In 1900, Houdini was booked to tour Europe. In London, he even gave a demonstration at the Scotland Yard. His performances were scheduled for six months, and his salary reached $300 a week. He toured England, Scotland, Germany, France, and Russia.
Houdini’s acts were a big hit, and his fame rose with every new performance. Houdini challenged local police to restrain him. In some cases, he was stripped naked and searched. In Cologne, Houdini was accused of bribing the police to help him in escaping. He sued the officer who made the accusations and won the case when he opened the Judge's safe. With his significant wealth, Houdini bought a dress that was said to be prepared for Queen Victoria. He arranged a reception and presented his mother in the suit. In 1904 he returned to the United States.
From 1907 throughout 1910 he performed in the United States and was very successful. Harry Houdini freed himself from jails, straitjackets, handcuffs, ropes, and chains. His handcuff act was widely imitated therefore Houdini dropped it from his bill.
Instead, he started to escape from locked, water-filled milk can. He also began to invite the public to devise the contraptions to hold him. Some of these included a crate packed with nails and lowered in the water, mail bags, and once even in the belly of a whale.
In 1913 Harry Houdini introduced his act Chinese Water Torture Cell. He was suspended upside down in a locked glass and steel cabinet, full of water. He held his breath for more than three minutes.

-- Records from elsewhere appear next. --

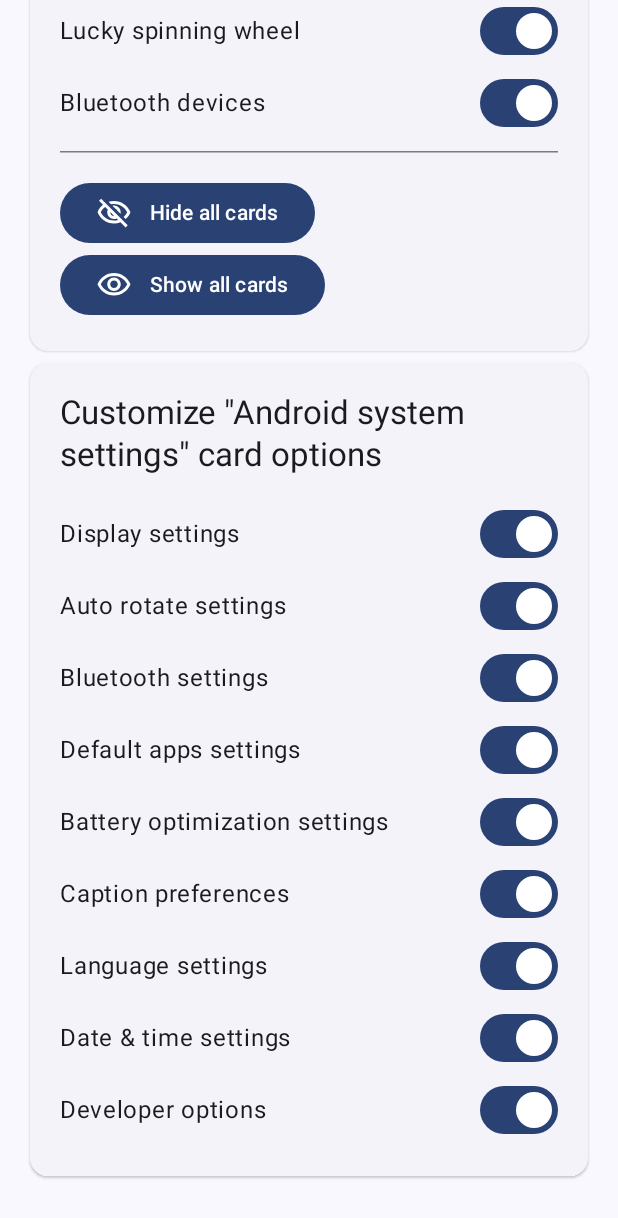
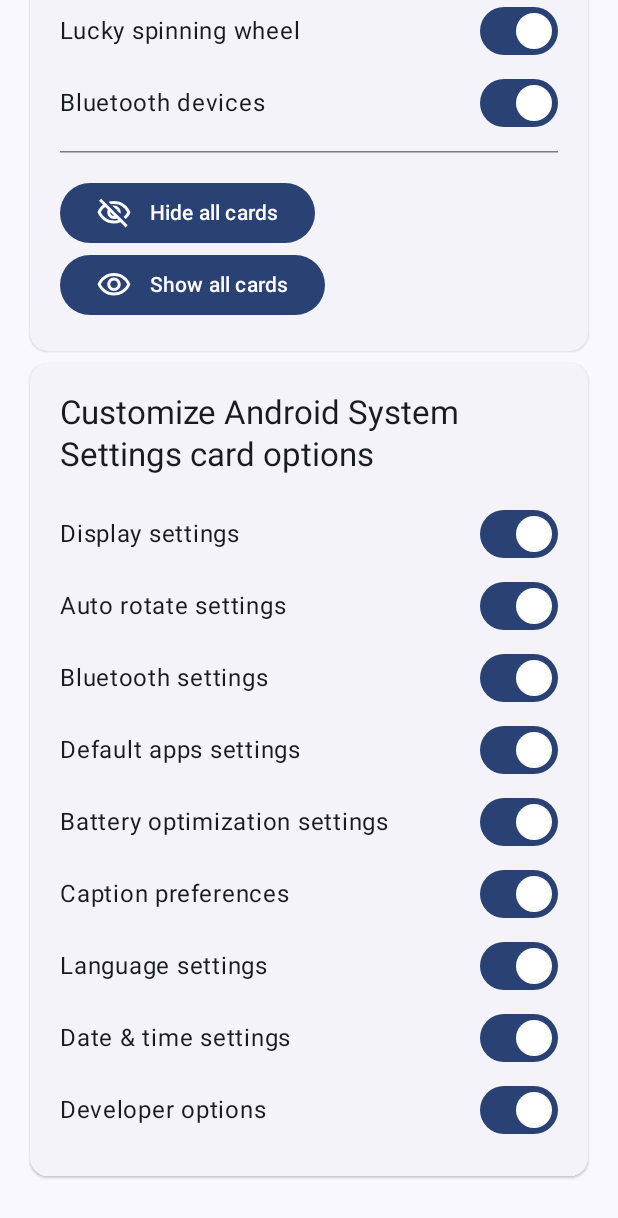
Before and after one commit to dizzykitty3/AndroidToolKitty, an Android app built with Jetpack Compose: the EditHomePageScreen screen opened through its navigation route, scrolled down 561 dp, on a phone screen of 412 x 824 dp. Shown: the top 1218 px of the screen. Run offline under Robolectric (Android 15) with nearby library versions, the phone set to English and light mode, and no system bars.

Commit message:
other: app ui: text
- improve translation

```diff
--- a/app/src/main/res/values/strings.xml
+++ b/app/src/main/res/values/strings.xml
@@ -9,7 +9,7 @@
     <string name="debugging">Debugging</string>
     <string name="show_more">show more</string>
     <string name="show_less">show less</string>
-    <string name="grant_permission_then_tap_again">Choose \"Allow\" on the popup, then tap the button again</string>
+    <string name="grant_permission_then_tap_again">Choose Allow on the popup, then tap the button again</string>
     <string name="unknown">Unknown</string>
     <string name="manually_grant">Manually grant</string>
     <string name="warning">Warning</string>
@@ -39,7 +39,7 @@
     <string name="clear_clipboard">Clear clipboard</string>
     <string name="clipboard_cleared">Clipboard cleared</string>
     <string name="clipboard_cleared_automatically">Clipboard cleared automatically</string>
-    <string name="you_can_turn_on_clear_clipboard_on_launch_in_settings_screen">You can turn on \"clear clipboard on launch\" in Settings Screen.</string>
+    <string name="you_can_turn_on_clear_clipboard_on_launch_in_settings_screen">You can turn on Clear Clipboard on Launch in Settings Screen.</string>
 
     <!--Home screen: url-->
     <string name="url">URL</string>
@@ -54,7 +54,7 @@
     <string name="github">GitHub</string>
     <string name="x">X</string>
     <string name="weibo">Weibo</string>
-    <string name="youtube_id">YouTube (ID)</string>
+    <string name="youtube_id">YouTube (User ID)</string>
     <string name="platform_not_added_yet">No platform you need here?</string>
     <string name="submit_the_platform_you_need">Submit the platform you need</string>
     <string name="uploaded">uploaded</string>
@@ -75,7 +75,7 @@
     <string name="open_battery_optimization_settings">Battery optimization settings</string>
     <string name="open_developer_options">Developer options</string>
     <string name="open_caption_preferences">Caption preferences</string>
-    <string name="set_time_automatically_is_off_tip">\"Set time automatically\" is now OFF. You may experience some unexpected behavior while using your phone.</string>
+    <string name="set_time_automatically_is_off_tip">Set Time Automatically is now OFF. You may experience some unexpected behavior while using your phone.</string>
     <string name="system_settings_unsupported">The custom ROM has removed this feature</string>
 
     <!--Home screen: unicode-->
@@ -134,7 +134,7 @@
     <string name="erase_all_data">Erase all data</string>
     <string name="customize_my_home_page">Customize my home page</string>
     <string name="material_you_dynamic_color">Material You dynamic color</string>
-    <string name="customize_system_settings_card">Customize \"Android system settings\" card options</string>
+    <string name="customize_system_settings_card">Customize Android System Settings card options</string>
     <string name="customize">Customize</string>
     <string name="warning_erase_all_data_1">This action will erase all your data, including</string>
     <string name="warning_erase_all_data_2">histories and settings.</string>
```
Also changed, not shown: 1 other file.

He and his brother Theodore also performed together by escaping from straitjackets. On one occasion, they both were hanging upside-down from a roof of a building. His most famous non-escape illusion tricks, which he performed at the New York Hippodrome, was when he made an elephant vanish.
In 1923, he became the president of Martinka & Co - America's oldest magic company. He was also the president of the Society of American Magicians (S.A.M.). Houdini had a vision for the magician's society. Wherever he performed, Houdini always addressed the local magic club and even threw the banquet for its members. He knew that the small magician's clubs were weak, but under a healthy body, they can be more powerful. He recruited the small clubs to join the Society. During Houdini’s time, the Magicians society was stronger than ever. He was the president of S.A.M. for nine consecutive times, until his death in 1926.

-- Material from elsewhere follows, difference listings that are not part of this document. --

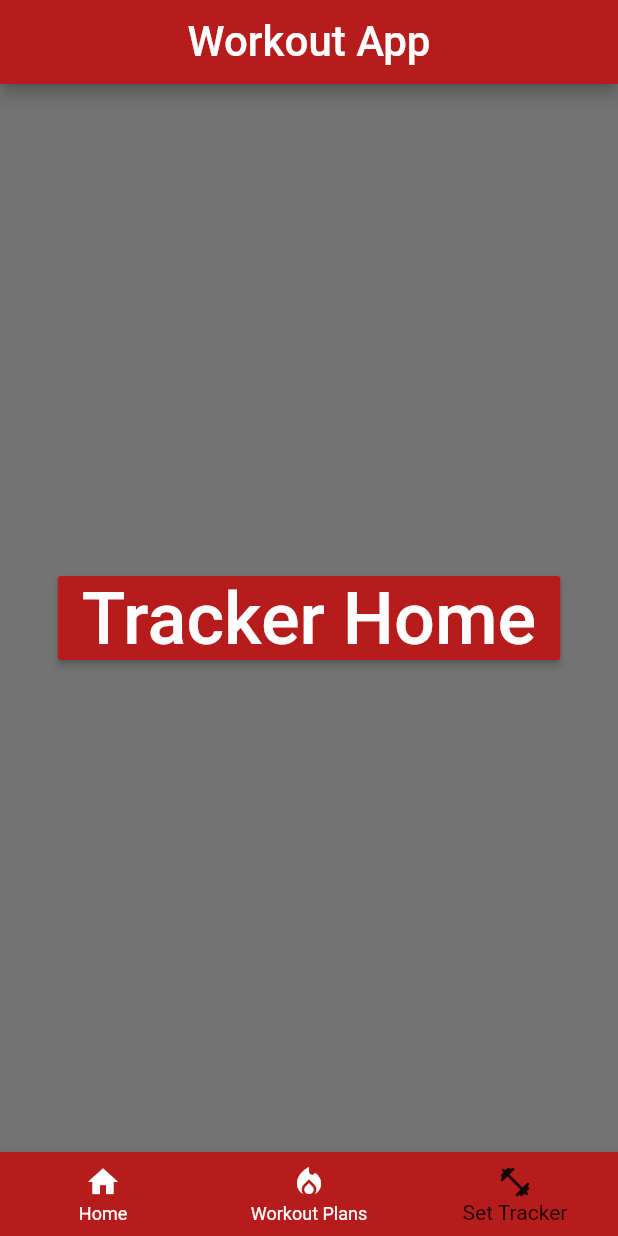
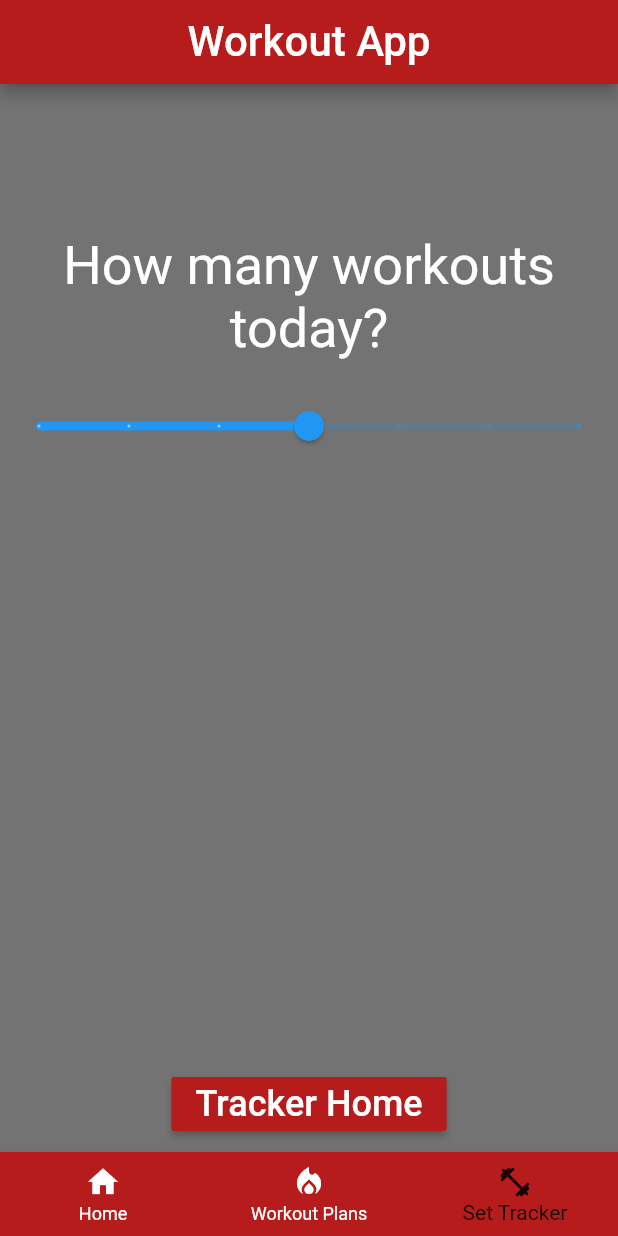
Before and after one commit to joeyjpowers/WorkoutCrossPlatformApp, a Flutter app: the screen it shows after launch, item 3 of the bottom bar chosen, on a phone screen of 412 x 824 dp. Run offline on Flutter 3.47's test engine with Material 2 defaults, Android fonts, the phone set to English and light mode, and no system bars; our stand-ins replace firebase_core, multi_select_flutter, sqflite; accounts and stored records are empty.

Commit message:
primary front end for first page of set tracker

```diff
--- a/lib/tracker.dart
+++ b/lib/tracker.dart
@@ -1,23 +1,65 @@
 import 'package:flutter/material.dart';
 
-class Tracker extends StatelessWidget {
-
+class Tracker extends StatefulWidget {
   final VoidCallback setHome;
   Tracker(this.setHome);
 
   @override
+  State<Tracker> createState() => _TrackerState();
+}
+class _TrackerState extends State<Tracker> {
+  double _numWorkouts = 3;
+
+  @override
   Widget build(BuildContext context) {
+
+
     return Container(
-      child: Center(
-        child: RaisedButton(
-          child: Text("Tracker Home",
-            style: TextStyle(color: Colors.white, fontSize: 48),
+      child: Column(children: [
+        Container(
+          child: Center(
+            child: Text(
+              "How many workouts today?",
+              textAlign: TextAlign.center,
+              style: TextStyle(
+                fontSize: 36,
+                color: Colors.white,
+              ),
+            ),
           ),
-          color: Colors.red[900],
-          onPressed: setHome,
+          margin: EdgeInsets.only(left: 20, top: 100, right: 20),
         ),
-      ),
+        SizedBox(height: 20,),
+        Slider(
+          value: _numWorkouts,
+          max: 6,
+          divisions: 6,
+          label: _numWorkouts.round().toString(),
+          onChanged: (double value) {
+            setState(() {
+              _numWorkouts = value;
+            });
+          },
+        ),
+        Spacer(),
+        Center(
+          child: Container(
+            margin: EdgeInsets.only(bottom: 8, top: 20),
+            child: Align(
+              alignment: Alignment.bottomCenter,
+              child: RaisedButton(
+                child: Text(
+                  "Tracker Home",
+                  style: TextStyle(color: Colors.white, fontSize: 24),
+                ),
+                color: Colors.red[900],
+                onPressed: widget.setHome,
+              ),
+            ),
+          ),
+        ),
+      ]),
       color: Colors.black54,
-    );;
+    );
   }
 }
```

Other Exploits Outside Of Magic
In 1906, Harry Houdini began to release his publication Conjurers’ Monthly Magazine. The journal was meant to be a competitor to The Sphinx but was only published in two volumes. Houdini was praising his acts and attacking his rivals. Later, he wrote a book The Unmasking of Robert-Houdin. He struck his former idol as a liar and fraud. In 1909 he wrote a book explaining some of his tricks.
He was also passionate about aviation and film. Houdini purchased a French Voisin biplane and attempted to be the first person in Australia to fly, in 1910. He took the plane with him when touring Australia. Later it turned out that he was defeated only by few months by Captain Defries, who made a short flight in December 1909.
Houdini was also interested in movies. He started his acting career in 1909. Since then, Houdini appeared in several movies. He even started his own production company- Houdini Picture Corporation and a film lab The Film Development Corporation.
Harry Houdini died on October 31, 1926, from peritonitis due to ruptured appendicitis. Speculations were that his death was caused by McGill University student, who gave him surprise punches to his stomach. Houdini permitted the student to do so, to test whether it is true that punches didn’t hurt him. That day he went on to perform in extreme pain and with a fever. He was advised to have surgery but declined it. Other reports have said that he didn’t know that he had acute appendicitis. It has also been speculated that Houdini was poisoned by a band of angry spiritualists.